TASK — Report every line of the records below that contains the word "documents".

====== RECORD SET

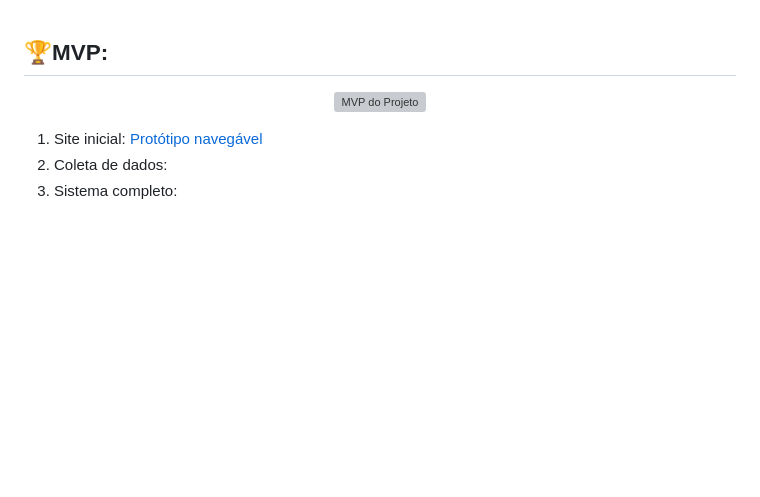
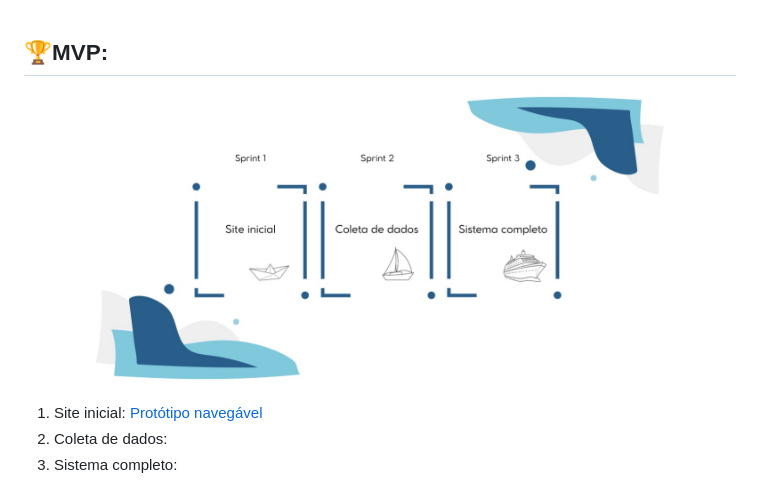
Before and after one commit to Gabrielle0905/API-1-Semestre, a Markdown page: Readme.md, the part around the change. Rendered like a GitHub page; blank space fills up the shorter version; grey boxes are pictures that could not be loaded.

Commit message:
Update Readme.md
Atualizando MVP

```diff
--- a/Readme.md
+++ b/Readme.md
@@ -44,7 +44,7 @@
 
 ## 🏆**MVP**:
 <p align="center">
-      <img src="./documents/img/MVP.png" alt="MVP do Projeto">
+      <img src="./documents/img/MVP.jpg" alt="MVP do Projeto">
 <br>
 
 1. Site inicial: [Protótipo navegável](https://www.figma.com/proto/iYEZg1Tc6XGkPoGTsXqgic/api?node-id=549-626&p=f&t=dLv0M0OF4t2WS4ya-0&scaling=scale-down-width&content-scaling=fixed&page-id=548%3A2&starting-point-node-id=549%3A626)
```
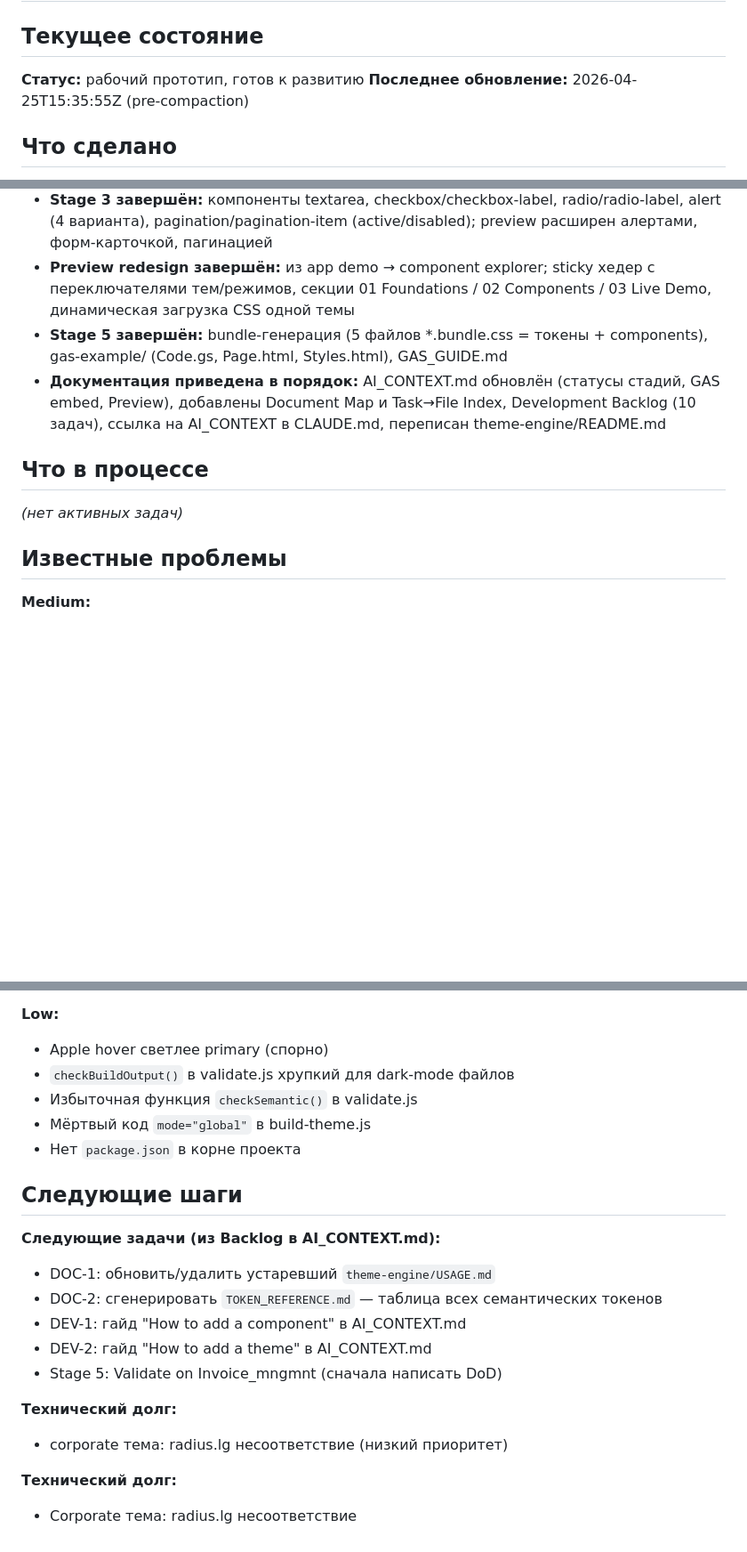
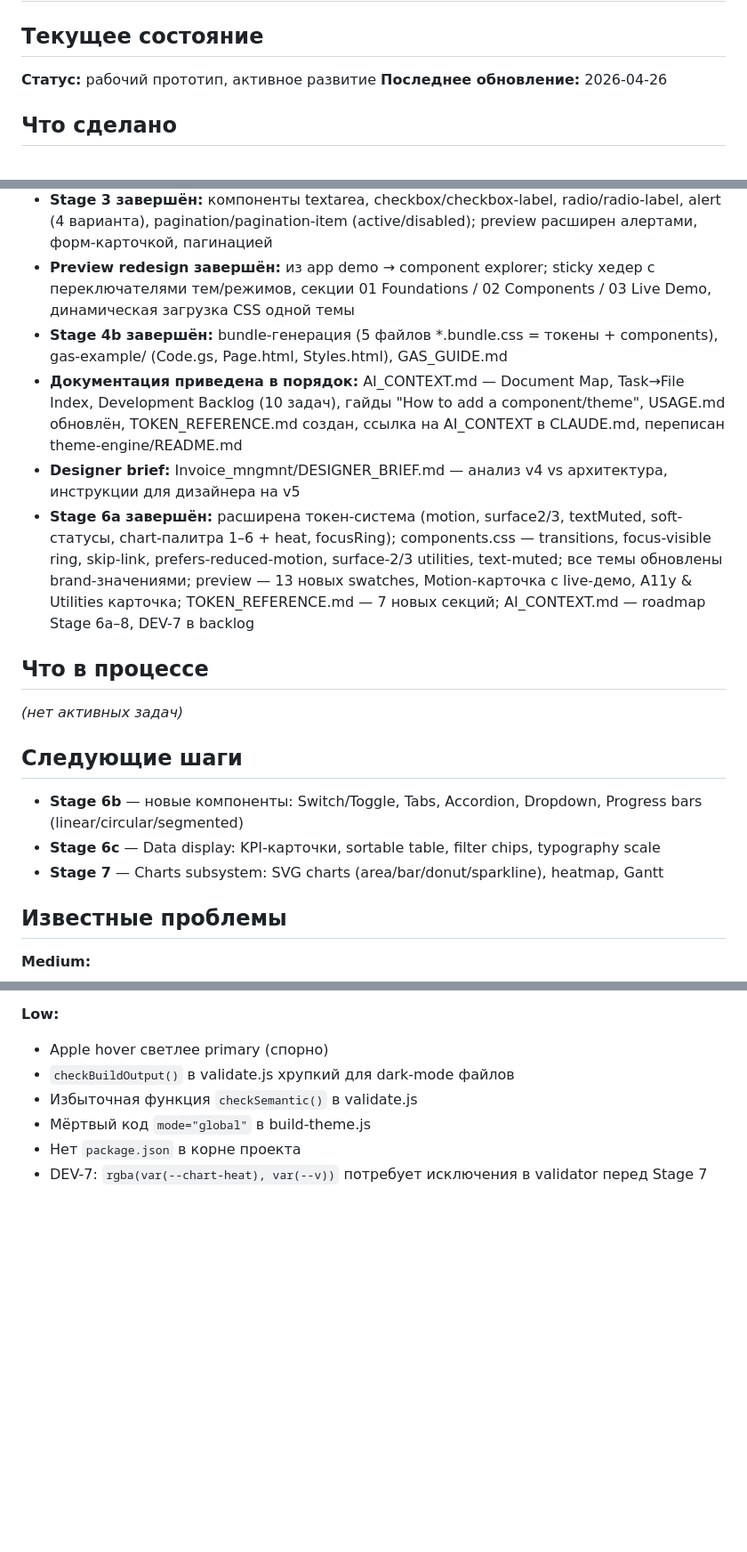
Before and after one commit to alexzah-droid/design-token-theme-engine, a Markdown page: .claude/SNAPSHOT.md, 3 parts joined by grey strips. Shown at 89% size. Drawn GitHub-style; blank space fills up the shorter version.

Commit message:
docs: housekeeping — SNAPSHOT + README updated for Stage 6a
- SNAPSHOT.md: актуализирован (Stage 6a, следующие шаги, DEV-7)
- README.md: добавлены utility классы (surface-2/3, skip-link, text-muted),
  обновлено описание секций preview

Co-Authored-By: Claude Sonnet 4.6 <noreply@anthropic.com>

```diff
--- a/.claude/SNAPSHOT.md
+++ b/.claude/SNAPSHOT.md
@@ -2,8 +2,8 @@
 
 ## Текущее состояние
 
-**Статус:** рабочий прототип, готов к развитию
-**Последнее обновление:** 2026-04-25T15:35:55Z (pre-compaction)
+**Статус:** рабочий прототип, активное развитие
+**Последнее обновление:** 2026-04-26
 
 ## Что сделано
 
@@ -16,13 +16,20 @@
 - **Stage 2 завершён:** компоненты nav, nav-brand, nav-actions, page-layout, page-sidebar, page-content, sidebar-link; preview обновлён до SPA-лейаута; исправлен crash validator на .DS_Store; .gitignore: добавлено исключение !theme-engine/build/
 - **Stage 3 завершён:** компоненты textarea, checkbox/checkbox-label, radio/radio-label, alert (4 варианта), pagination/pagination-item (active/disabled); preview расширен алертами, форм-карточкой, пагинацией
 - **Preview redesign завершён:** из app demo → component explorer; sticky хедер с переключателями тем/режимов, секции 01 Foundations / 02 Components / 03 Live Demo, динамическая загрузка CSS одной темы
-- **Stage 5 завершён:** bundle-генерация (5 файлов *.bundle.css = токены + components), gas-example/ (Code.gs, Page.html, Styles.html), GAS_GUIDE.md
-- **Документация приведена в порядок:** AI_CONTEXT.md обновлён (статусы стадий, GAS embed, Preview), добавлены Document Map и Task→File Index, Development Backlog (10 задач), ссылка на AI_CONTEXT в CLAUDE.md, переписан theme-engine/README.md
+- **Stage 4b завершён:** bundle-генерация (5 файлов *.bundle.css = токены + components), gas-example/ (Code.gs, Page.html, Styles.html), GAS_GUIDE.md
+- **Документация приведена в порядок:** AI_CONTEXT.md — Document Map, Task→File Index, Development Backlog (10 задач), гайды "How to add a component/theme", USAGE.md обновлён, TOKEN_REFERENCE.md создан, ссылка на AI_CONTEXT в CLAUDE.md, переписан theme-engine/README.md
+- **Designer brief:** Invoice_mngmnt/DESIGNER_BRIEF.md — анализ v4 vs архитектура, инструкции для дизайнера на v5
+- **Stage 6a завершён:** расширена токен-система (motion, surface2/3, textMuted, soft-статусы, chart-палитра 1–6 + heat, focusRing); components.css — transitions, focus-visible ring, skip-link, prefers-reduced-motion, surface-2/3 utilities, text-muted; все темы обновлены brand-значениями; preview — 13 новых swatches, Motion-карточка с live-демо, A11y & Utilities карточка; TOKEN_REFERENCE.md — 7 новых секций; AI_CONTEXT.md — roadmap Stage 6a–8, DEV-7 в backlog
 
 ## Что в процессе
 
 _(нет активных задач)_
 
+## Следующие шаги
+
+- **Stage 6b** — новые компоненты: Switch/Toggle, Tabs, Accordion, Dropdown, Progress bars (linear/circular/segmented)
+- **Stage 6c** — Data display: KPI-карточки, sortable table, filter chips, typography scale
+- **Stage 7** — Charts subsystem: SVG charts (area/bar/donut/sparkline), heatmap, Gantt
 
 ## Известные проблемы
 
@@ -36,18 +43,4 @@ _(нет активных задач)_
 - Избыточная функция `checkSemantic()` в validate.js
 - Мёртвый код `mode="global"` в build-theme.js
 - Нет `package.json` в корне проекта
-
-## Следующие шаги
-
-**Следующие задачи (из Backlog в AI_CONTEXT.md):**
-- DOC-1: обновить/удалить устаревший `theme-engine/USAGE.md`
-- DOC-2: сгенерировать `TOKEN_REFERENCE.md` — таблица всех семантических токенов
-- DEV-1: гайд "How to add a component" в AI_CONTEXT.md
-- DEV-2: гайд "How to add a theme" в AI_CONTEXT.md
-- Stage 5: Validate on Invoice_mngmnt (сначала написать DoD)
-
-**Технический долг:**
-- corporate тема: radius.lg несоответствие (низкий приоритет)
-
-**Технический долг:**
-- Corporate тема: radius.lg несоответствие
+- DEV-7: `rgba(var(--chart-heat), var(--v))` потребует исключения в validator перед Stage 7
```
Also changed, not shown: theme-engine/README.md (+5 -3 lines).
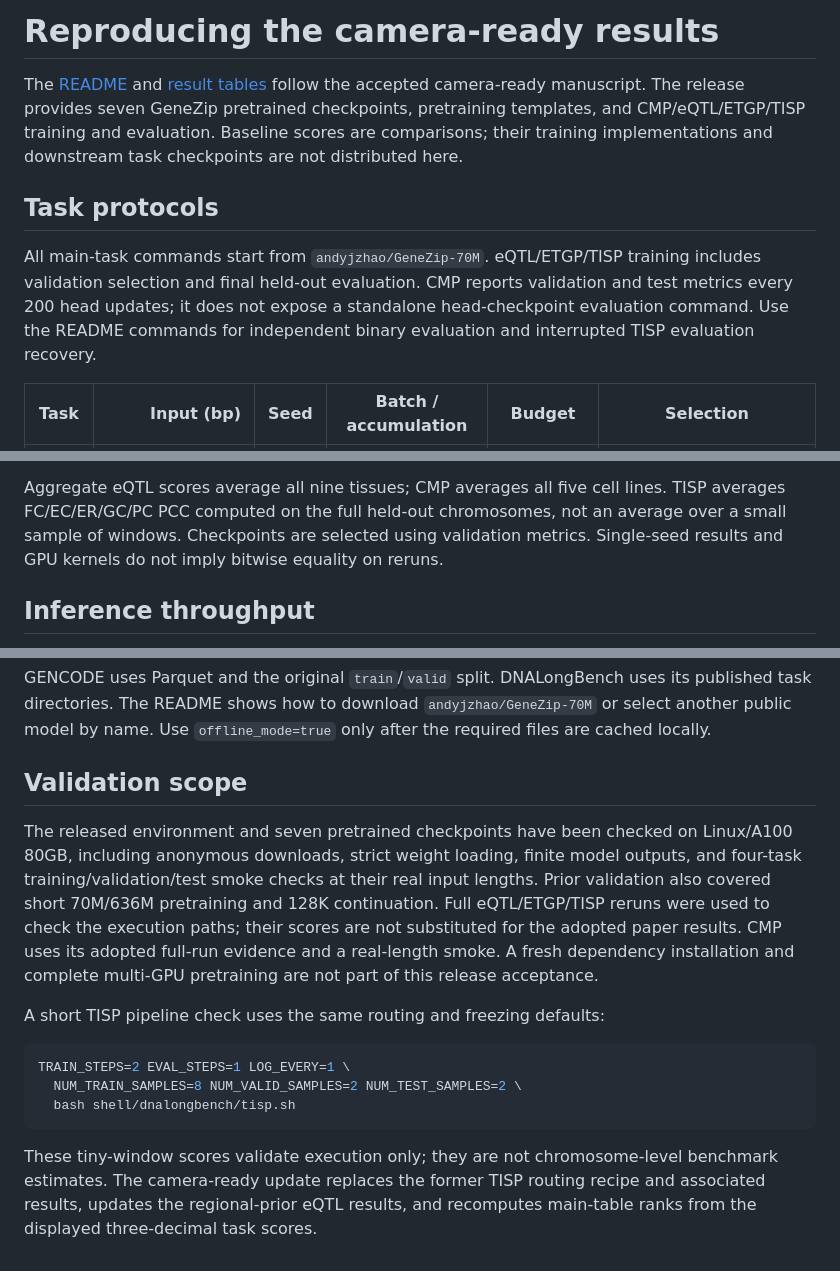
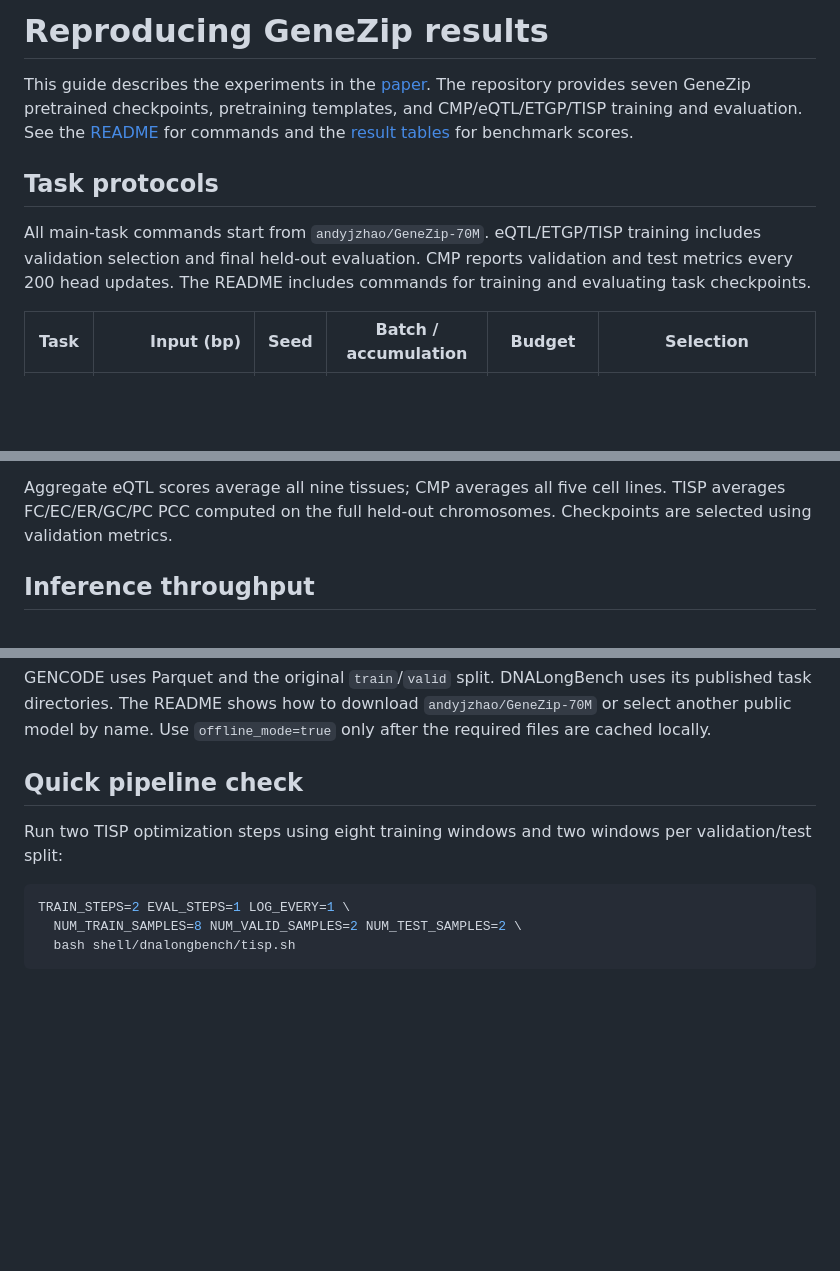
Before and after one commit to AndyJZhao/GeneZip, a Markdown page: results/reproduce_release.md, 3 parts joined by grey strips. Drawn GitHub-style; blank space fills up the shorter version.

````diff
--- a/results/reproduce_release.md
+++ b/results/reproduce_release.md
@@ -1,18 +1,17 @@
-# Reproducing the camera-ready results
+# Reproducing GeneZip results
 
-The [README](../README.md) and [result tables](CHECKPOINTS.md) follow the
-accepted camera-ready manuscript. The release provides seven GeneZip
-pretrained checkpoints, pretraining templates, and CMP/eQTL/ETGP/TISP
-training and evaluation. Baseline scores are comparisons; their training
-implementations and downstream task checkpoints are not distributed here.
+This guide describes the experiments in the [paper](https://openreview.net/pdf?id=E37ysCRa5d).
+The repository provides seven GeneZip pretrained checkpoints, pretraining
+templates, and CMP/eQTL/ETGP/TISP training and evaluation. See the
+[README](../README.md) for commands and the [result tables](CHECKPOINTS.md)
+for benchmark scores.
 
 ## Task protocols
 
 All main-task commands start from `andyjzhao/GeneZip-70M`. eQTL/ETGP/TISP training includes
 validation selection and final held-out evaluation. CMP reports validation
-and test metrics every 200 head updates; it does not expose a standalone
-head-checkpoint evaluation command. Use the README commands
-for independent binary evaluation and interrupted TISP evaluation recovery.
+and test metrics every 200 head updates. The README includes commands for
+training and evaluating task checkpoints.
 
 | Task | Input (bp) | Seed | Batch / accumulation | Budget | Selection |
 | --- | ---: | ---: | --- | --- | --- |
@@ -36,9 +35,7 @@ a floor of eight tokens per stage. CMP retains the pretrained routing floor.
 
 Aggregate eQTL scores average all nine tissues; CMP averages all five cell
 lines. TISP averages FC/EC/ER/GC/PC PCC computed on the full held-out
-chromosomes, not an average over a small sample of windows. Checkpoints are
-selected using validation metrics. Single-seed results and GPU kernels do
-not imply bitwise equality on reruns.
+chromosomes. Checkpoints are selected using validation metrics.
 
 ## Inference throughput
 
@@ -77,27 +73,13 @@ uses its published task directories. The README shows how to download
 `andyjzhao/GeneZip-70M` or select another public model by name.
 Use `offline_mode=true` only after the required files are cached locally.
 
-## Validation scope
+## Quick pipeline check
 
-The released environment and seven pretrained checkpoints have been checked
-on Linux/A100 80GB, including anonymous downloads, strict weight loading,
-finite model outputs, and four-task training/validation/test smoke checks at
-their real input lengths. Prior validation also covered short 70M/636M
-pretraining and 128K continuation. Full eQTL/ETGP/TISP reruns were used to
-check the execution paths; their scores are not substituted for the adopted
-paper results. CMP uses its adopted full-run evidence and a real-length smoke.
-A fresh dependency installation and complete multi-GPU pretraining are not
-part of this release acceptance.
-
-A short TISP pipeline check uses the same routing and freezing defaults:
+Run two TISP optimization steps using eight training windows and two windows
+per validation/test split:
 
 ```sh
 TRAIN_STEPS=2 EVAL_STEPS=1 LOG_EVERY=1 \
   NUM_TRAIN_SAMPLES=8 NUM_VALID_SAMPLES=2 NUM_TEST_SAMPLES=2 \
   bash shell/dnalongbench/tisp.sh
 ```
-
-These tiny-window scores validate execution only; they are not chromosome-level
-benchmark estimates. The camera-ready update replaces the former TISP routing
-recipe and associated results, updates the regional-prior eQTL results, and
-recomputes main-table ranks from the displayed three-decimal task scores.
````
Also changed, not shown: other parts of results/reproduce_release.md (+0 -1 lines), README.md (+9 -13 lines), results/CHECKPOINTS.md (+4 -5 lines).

============

RESULT —
-      <img src="./documents/img/MVP.png" alt="MVP do Projeto">
+      <img src="./documents/img/MVP.jpg" alt="MVP do Projeto">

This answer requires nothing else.